The training and experience required is just not commensurate with the glory that can be had elsewhere. Either in developing software, OR taking the other side of the infosec game ..
_Windows Internals_ and _Internetworking with TCP/IP_ were, in a different form, on every Unix sysadmin's bookshelf in the 90s --- as "TCP/IP Illustrated" and "The Design And Implementation of the 4.4BSD Operating System" (both of which are also great books but are now very dated).
The only rough things on this list are _Network Algorithmics_, _Computational Structures_, and _Surreptitious Software_. None of them are required reading to get started.
I really wanted to add books on signal processing, RF, linear algebra, program trading, and compression, but I thought (a) it would sound self-aggrandizing and (b) there's no end to the domain-specific books I might inevitably end up adding.

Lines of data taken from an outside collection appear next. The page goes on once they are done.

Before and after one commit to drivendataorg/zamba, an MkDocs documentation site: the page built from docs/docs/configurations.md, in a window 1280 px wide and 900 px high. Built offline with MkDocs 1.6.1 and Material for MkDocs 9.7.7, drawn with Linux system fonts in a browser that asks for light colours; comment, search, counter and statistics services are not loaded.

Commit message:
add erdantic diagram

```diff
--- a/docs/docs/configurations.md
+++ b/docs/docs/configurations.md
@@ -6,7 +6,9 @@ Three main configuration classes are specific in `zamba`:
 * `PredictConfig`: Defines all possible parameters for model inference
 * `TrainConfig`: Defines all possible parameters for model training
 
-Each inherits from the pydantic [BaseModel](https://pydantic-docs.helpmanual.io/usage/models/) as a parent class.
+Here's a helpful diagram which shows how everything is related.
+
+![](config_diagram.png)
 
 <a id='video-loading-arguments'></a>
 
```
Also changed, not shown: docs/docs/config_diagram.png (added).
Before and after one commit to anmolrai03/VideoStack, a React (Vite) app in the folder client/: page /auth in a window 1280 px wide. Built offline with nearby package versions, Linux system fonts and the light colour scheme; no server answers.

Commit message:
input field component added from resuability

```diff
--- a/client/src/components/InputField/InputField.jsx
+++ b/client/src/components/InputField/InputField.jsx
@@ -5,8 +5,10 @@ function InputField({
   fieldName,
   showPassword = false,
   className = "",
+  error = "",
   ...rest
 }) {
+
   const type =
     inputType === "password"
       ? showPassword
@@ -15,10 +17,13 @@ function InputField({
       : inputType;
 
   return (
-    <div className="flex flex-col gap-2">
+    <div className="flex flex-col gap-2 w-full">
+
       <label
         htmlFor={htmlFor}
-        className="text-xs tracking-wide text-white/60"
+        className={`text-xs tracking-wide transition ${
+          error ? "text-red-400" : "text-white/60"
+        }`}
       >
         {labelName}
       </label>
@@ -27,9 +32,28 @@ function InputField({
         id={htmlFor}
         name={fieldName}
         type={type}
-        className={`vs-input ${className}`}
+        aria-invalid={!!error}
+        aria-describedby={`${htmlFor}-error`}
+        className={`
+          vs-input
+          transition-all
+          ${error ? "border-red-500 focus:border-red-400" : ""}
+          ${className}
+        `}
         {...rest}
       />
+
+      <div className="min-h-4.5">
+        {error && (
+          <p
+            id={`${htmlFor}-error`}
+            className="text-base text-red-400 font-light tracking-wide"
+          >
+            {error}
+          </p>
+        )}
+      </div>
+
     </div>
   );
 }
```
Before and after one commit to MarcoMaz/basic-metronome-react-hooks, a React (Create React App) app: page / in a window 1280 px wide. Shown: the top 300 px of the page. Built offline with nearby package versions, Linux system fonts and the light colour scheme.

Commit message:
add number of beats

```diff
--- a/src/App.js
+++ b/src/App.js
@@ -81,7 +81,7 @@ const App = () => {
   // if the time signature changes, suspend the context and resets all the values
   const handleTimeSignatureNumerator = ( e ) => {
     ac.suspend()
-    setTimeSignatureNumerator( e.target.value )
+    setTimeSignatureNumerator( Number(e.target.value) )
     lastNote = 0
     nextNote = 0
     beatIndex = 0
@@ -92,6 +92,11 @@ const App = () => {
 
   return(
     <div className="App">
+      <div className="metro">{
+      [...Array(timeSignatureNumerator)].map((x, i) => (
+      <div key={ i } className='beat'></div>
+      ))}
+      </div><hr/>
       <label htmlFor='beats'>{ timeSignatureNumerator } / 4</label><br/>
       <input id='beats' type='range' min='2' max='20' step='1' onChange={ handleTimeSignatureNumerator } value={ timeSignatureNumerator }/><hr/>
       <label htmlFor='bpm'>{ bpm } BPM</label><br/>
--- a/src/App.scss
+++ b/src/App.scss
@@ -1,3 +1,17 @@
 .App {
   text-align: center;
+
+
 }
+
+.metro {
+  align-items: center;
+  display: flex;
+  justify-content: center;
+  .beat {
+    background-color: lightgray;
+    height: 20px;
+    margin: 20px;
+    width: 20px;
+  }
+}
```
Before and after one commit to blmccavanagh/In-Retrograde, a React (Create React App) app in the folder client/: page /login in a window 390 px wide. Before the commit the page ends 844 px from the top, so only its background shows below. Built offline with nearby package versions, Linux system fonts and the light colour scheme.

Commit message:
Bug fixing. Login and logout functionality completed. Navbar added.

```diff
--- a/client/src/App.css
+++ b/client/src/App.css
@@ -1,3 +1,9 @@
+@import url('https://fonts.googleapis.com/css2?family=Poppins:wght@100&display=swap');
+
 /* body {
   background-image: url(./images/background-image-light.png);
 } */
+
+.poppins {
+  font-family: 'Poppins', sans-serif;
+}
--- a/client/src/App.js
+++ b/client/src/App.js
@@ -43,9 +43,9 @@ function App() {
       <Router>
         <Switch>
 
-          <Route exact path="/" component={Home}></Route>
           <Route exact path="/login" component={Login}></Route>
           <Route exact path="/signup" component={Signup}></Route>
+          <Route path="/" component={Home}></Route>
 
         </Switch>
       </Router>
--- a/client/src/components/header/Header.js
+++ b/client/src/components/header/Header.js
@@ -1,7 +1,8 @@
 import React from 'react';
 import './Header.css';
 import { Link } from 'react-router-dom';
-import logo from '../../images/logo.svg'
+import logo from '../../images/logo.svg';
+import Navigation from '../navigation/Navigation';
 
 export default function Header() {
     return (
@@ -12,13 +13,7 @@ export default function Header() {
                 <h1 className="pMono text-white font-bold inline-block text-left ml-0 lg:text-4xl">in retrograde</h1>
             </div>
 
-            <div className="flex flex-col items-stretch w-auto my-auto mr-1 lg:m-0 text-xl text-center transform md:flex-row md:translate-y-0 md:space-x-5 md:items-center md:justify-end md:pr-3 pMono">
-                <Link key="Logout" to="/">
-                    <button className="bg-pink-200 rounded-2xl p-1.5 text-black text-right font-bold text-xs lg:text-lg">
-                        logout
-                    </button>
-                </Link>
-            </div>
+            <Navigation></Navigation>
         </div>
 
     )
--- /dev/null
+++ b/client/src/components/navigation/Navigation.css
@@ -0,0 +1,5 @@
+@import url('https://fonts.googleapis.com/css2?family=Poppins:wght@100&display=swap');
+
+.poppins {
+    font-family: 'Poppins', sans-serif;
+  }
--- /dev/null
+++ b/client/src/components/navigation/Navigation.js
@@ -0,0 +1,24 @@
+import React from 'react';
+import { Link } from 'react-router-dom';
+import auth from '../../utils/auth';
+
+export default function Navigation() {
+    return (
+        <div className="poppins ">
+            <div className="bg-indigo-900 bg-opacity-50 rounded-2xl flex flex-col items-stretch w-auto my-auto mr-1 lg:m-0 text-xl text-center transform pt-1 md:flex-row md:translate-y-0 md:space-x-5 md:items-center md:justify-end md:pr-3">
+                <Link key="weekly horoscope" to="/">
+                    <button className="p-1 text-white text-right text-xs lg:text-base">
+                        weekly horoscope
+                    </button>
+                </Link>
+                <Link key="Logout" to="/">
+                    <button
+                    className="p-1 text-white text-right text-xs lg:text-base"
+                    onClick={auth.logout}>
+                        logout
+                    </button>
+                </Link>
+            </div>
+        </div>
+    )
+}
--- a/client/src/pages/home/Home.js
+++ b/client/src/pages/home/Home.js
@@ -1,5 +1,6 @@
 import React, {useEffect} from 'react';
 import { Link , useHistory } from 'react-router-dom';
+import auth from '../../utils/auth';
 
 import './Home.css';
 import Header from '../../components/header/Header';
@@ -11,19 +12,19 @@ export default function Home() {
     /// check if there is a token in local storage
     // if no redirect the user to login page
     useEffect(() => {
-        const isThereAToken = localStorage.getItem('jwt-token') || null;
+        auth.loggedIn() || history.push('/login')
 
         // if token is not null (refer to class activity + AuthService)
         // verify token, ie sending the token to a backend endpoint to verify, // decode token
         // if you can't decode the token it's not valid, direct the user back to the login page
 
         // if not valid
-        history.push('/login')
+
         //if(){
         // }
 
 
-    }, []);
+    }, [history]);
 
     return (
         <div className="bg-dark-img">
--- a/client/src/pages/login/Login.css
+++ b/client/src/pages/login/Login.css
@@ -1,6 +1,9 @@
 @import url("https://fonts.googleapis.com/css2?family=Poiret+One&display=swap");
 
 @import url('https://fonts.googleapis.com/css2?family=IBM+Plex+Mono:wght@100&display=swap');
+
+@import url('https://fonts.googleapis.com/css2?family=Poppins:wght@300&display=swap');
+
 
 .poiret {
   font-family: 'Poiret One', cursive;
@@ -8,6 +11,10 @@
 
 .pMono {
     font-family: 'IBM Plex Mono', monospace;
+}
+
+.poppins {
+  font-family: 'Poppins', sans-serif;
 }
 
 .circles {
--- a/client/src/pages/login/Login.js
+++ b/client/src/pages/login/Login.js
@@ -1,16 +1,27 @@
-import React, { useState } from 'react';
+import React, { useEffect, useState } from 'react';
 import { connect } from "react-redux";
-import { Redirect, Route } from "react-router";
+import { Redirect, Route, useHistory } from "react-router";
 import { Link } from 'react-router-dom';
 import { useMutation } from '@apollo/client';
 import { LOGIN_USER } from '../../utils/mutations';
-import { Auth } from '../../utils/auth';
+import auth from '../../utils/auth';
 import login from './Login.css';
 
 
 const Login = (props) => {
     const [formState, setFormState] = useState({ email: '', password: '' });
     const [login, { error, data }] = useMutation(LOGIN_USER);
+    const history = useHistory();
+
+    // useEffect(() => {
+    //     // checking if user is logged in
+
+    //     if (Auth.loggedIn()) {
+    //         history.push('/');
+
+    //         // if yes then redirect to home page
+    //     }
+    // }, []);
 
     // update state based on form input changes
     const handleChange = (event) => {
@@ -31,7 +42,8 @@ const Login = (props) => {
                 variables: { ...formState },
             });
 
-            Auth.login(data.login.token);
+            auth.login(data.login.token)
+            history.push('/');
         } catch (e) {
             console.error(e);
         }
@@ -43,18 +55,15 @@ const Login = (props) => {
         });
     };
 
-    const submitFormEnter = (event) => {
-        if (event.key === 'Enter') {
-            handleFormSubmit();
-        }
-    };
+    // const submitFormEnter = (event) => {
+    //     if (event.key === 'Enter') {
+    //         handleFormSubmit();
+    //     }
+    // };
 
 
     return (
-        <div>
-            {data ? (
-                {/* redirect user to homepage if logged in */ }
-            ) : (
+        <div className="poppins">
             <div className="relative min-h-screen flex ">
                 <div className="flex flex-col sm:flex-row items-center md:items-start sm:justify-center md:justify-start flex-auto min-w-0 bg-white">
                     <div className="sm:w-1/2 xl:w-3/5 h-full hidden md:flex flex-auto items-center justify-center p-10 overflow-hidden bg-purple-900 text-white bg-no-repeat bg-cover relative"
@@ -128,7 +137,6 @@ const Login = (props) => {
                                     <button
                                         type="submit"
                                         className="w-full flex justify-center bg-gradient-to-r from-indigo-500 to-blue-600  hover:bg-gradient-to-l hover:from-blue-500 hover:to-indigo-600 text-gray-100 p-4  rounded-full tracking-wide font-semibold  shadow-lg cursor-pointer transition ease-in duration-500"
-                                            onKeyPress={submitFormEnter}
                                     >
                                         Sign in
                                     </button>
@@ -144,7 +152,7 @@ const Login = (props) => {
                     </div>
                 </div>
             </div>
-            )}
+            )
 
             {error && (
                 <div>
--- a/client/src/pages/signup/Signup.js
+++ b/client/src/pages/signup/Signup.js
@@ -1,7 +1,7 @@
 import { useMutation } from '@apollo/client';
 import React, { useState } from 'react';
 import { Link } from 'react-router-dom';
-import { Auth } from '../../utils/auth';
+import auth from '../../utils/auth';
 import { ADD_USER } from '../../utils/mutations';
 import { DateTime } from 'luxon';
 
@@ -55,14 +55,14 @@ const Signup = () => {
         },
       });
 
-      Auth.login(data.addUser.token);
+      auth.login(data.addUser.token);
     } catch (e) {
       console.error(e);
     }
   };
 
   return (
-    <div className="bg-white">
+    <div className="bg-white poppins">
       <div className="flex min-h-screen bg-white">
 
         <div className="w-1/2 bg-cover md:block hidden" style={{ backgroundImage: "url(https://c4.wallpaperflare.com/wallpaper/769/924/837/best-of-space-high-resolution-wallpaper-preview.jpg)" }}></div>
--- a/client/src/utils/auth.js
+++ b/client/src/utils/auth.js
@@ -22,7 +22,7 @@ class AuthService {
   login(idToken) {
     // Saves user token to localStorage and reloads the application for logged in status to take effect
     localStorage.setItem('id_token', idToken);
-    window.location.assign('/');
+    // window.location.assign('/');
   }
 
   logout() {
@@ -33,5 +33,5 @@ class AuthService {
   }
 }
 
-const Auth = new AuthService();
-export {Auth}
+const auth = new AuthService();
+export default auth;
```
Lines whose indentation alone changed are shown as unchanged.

For someone new to the industry (rather, 'scene') I think that booklist will take ~2 years just to grok. For an experienced hacker, specially one coming from systems programming, compiler hacking, binary analysis, emulation, or cryptography, specially one who spent his youth dipping into actual blackhat hacking and reversing, then the industry has absolutely no appeal. You can make more money writing an optimizer for an ARM processor for one phone model than you would working in the security industry.
My position is: security is not worth it, unless you're some government MCSE who ends up sent to seminars and conferences on Wireshark and IDA Pro. Infosec is churning out doe-eyed nobodies faster than Clown University. The people who actually matter, and make a difference, earned their stripes hacking out of their parents basement in their teens.
You probably should add these anyway! I for one would find it useful.
I used to work in government. It seems like everyone got degrees that made them qualified to run around chasing people about passwords. IDA Pro? Buffer overflow? Out of the question. They collected a paycheck and that was it. Infuriating.
Edit: maybe more poignantly, those people you reference are 'Information Assurance' or 'IA' professionals (mostly with titles that reflect this, such as IAM or IAO.
IA is part of the CND section of CNO - the 'fun' stuff is in CNE/CNA.
For more: http://en.wikipedia.org/wiki/Computer_network_operations
There was also some discussion of this article on Reddit too. Readers might want to check out some of the comments there:
This is what I'm doing starting August and it is a lot easier then getting into the industry, since they are even worse in their prerequisites than the rest of the IT industry, at least in Switzerland (I saw one that said "20 to 22 years old, CISSC and 5 years of industry experience").
Long story short: I might not waste my time with professors. Get out of the building and into the real world!
Since you go to NWU, you're in Chicago. You should come to Chicago OWASP. Matasano's Mike Tracy coordinates it.
(Backstory for the rest of you: Aspect "sponsors" OWASP in some manner --- I'm not clear on how --- and drama like this is why CitySec has a no sponsors rule.)
I definitely plan to--Shamiq has mentioned it in the past, I think. Full disclosure: the reason I mention it is because I was hired by Jeff Williams as a cross Aspect/OWASP intern my junior year of high school. I, obviously, take no credit for anything, but I do know that Jeff et al did put significant time and money into the project.
I don't know anyone from Aspect and they haven't contributed to the class in any way.
I'm well aware of OWASP contributions to web security, I'm actually a board member for the NY/NJ chapter (http://www.owasp.org/index.php/NYNJMetro). If I had a good reason to cite them in this instance, then I would.